━━━━━ Given entries ━━━━━

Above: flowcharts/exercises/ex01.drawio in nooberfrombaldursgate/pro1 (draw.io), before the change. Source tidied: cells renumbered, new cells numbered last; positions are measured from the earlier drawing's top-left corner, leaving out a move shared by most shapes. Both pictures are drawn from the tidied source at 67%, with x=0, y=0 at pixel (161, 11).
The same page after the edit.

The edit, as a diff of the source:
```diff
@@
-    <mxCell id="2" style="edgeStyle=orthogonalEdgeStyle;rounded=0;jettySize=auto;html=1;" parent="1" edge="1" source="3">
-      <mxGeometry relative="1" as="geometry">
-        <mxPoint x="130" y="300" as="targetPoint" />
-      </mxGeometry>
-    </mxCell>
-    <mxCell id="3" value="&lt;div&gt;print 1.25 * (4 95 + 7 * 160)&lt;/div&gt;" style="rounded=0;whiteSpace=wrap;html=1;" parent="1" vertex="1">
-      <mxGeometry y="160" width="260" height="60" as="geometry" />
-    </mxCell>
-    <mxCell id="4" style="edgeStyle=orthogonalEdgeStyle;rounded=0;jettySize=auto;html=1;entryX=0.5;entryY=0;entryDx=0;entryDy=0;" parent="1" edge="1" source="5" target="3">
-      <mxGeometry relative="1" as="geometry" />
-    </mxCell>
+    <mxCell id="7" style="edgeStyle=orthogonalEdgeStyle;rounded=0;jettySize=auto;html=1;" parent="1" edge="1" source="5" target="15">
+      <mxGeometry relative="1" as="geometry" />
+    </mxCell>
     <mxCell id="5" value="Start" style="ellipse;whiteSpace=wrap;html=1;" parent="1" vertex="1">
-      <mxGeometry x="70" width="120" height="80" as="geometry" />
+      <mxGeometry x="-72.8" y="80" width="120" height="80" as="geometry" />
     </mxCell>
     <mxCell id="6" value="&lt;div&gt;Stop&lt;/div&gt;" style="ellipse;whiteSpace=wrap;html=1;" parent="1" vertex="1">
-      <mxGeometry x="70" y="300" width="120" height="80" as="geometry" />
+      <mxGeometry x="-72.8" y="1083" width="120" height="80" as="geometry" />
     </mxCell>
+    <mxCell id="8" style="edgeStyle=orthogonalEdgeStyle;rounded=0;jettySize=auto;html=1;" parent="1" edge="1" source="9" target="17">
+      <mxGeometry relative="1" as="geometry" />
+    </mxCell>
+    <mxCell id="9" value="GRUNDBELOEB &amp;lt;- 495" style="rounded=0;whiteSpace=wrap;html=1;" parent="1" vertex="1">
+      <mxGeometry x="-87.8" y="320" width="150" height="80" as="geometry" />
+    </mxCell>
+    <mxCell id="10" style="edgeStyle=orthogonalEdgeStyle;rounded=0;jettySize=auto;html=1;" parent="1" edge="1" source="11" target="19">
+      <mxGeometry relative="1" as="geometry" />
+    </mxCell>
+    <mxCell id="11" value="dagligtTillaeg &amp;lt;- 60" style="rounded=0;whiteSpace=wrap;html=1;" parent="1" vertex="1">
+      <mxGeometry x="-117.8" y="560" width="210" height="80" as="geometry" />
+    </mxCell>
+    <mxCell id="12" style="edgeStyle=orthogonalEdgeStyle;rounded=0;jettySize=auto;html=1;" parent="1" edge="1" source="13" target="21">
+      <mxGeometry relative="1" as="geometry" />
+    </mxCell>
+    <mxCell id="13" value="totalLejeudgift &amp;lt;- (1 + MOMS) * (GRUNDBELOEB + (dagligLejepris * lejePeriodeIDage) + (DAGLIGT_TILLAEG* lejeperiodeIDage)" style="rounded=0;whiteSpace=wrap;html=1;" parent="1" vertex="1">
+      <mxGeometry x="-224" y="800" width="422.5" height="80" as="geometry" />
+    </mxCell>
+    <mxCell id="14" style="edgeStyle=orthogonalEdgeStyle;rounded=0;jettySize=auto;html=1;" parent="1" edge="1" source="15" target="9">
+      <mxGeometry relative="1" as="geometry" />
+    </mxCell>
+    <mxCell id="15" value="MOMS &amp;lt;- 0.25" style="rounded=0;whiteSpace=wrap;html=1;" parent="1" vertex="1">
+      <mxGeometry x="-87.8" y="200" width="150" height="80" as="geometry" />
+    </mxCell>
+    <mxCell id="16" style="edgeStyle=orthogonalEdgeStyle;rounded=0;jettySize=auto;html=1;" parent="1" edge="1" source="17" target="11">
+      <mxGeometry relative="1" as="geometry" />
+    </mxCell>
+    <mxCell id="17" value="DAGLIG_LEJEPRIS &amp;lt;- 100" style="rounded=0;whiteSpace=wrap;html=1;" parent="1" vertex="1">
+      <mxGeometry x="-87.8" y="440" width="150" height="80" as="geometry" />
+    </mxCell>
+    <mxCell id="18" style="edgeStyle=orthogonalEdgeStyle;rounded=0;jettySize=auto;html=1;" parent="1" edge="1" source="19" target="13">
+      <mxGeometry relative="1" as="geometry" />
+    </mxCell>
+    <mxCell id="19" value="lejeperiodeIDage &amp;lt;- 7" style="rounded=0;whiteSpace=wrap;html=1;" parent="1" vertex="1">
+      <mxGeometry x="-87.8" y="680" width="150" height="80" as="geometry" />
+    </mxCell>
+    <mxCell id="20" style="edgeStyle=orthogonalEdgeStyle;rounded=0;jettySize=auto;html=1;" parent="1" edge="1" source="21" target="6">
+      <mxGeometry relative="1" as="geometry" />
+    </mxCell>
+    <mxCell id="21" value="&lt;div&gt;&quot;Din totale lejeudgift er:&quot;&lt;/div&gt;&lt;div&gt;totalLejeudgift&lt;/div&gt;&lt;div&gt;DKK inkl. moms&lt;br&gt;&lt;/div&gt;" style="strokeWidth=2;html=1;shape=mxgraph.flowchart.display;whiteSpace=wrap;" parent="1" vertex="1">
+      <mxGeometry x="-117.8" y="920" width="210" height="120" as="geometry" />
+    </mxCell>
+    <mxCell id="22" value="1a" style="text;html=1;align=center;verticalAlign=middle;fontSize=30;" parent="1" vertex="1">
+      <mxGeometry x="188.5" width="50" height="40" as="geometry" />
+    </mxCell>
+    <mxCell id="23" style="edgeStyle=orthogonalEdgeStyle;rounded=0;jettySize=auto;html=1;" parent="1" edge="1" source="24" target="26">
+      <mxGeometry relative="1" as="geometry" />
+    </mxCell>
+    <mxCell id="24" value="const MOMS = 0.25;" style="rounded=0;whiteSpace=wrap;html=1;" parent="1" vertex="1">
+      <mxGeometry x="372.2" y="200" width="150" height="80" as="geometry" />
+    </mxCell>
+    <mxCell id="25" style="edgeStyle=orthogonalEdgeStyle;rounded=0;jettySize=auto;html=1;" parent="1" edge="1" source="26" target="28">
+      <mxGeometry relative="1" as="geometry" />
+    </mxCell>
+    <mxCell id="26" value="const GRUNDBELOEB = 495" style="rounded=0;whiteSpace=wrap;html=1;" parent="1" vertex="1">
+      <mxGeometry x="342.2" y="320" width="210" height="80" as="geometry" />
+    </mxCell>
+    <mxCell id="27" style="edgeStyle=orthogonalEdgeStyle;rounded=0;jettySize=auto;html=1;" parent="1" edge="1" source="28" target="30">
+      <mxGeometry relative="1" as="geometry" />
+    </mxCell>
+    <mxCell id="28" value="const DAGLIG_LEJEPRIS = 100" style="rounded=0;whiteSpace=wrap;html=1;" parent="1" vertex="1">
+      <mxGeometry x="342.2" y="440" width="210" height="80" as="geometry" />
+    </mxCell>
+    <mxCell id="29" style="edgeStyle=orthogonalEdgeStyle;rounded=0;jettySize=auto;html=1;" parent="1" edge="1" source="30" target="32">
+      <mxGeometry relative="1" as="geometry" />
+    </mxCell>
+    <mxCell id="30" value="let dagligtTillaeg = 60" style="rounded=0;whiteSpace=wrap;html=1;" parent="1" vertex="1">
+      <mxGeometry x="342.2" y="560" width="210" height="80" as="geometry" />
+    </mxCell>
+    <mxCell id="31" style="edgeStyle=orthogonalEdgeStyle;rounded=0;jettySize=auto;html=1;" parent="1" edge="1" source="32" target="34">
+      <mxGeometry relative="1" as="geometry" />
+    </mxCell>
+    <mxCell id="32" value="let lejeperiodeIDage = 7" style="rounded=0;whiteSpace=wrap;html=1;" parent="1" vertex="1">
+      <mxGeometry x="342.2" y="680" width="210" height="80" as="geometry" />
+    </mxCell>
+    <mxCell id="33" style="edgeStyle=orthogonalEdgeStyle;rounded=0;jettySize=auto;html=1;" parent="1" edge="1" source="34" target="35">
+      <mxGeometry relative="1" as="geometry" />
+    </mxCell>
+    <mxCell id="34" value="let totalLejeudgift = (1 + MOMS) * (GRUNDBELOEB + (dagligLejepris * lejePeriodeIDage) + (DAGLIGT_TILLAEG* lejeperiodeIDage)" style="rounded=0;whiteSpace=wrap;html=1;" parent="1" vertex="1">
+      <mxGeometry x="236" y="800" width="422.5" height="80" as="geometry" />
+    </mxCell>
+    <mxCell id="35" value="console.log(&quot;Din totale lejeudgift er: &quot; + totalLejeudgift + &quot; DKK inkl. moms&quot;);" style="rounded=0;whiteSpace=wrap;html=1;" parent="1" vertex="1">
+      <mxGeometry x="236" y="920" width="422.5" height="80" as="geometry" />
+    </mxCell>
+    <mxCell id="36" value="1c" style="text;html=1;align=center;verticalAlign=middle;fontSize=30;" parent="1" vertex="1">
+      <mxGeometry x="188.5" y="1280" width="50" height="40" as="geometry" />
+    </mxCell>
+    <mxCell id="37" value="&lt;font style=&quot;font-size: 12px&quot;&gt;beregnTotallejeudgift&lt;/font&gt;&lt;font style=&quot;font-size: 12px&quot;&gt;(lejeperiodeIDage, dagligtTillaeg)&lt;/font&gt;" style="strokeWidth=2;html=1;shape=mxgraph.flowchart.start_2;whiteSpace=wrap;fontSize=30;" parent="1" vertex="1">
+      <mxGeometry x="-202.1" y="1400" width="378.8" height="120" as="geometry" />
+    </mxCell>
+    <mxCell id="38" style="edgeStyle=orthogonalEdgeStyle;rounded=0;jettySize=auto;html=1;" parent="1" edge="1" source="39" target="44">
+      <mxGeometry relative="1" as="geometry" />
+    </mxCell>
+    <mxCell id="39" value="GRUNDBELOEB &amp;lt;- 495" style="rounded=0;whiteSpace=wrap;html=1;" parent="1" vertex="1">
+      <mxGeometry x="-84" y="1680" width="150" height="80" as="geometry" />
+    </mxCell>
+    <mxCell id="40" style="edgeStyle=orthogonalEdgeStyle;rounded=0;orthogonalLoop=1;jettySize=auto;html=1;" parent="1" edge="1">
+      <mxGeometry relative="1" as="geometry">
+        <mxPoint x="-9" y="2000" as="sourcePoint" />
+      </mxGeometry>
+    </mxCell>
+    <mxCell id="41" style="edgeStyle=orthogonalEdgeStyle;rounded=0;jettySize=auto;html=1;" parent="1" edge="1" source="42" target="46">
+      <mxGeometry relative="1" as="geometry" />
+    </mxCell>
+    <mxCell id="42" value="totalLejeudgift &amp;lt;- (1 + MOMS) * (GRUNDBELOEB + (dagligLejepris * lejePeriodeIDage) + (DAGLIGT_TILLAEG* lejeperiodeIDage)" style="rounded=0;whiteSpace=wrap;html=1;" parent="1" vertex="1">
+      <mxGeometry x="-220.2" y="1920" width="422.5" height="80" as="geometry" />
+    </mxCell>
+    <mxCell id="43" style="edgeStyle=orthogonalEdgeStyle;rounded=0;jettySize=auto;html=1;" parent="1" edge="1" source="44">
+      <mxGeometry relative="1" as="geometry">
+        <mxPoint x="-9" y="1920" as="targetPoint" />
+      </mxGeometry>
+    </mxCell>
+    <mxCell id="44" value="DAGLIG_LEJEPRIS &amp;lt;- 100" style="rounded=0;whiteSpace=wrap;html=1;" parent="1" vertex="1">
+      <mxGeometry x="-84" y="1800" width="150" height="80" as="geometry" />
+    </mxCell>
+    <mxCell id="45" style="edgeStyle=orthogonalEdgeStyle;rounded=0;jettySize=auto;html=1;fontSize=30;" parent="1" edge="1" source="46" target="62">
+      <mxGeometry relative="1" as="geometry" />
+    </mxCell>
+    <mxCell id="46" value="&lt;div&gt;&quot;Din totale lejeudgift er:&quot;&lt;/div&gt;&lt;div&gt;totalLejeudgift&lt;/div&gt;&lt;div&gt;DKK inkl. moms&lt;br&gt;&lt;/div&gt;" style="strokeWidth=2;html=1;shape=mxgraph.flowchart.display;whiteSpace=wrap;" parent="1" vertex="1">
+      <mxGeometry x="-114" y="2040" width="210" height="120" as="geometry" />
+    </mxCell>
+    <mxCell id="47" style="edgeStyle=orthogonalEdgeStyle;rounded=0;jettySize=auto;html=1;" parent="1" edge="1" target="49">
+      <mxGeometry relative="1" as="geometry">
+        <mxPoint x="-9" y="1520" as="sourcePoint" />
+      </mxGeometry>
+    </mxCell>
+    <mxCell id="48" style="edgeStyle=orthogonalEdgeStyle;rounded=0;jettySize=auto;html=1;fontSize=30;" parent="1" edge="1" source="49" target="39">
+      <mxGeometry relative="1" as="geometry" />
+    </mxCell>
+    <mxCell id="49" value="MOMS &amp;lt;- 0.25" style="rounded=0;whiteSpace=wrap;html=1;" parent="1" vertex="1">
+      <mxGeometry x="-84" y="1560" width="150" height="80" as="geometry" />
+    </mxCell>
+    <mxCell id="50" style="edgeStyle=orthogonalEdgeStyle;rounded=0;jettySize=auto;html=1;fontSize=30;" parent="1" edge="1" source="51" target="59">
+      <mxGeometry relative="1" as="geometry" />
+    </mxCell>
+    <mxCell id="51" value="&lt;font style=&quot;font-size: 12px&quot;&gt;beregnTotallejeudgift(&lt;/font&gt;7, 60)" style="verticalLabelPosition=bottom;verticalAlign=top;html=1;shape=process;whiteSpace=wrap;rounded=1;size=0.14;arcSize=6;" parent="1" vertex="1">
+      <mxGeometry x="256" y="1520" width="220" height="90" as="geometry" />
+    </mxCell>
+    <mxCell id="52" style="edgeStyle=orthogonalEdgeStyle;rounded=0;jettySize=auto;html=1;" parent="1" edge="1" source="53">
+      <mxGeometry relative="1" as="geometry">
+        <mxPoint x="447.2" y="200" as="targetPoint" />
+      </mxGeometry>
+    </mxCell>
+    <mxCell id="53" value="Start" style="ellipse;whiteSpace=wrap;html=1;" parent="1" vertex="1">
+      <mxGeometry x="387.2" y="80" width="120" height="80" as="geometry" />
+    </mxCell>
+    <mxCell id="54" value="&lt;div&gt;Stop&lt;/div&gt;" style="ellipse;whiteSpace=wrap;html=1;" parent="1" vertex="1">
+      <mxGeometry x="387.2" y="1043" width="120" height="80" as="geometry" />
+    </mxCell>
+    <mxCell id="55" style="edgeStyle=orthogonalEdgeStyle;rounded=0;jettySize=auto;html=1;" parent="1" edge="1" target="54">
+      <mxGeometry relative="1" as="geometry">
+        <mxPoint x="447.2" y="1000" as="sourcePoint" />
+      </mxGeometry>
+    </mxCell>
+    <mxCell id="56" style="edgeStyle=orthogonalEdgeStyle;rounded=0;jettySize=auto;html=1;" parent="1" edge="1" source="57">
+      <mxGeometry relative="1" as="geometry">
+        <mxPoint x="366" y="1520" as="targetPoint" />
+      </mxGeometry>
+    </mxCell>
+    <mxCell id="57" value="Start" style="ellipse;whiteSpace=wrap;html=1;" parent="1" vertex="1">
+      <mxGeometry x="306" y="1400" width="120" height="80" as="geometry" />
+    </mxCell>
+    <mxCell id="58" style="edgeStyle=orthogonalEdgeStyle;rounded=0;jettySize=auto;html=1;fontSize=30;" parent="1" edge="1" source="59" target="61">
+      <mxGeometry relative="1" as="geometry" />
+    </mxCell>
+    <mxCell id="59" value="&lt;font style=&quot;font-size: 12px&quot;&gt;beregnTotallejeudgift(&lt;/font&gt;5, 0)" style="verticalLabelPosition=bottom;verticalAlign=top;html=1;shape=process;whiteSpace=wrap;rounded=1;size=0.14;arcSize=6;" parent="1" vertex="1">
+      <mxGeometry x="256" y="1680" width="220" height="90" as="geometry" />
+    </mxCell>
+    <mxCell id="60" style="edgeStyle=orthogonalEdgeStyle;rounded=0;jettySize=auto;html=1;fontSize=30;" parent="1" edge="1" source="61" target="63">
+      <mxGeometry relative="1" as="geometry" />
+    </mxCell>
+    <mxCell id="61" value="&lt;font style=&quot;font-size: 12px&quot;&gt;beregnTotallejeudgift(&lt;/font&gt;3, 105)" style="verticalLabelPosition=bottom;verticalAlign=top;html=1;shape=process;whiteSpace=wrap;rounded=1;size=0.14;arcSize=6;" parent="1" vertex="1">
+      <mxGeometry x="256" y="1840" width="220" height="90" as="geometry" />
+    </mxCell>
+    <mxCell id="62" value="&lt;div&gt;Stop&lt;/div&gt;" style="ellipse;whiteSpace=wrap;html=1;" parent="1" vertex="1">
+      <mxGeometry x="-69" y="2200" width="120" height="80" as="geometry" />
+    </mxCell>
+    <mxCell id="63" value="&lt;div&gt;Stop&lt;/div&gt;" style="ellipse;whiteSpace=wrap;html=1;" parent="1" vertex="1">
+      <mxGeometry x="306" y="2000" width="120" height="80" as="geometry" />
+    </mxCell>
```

━━━━━

**Description of the task:**
Take every line above that includes "text" and list it.

**Task response:**
+    <mxCell id="22" value="1a" style="text;html=1;align=center;verticalAlign=middle;fontSize=30;" parent="1" vertex="1">
+    <mxCell id="36" value="1c" style="text;html=1;align=center;verticalAlign=middle;fontSize=30;" parent="1" vertex="1">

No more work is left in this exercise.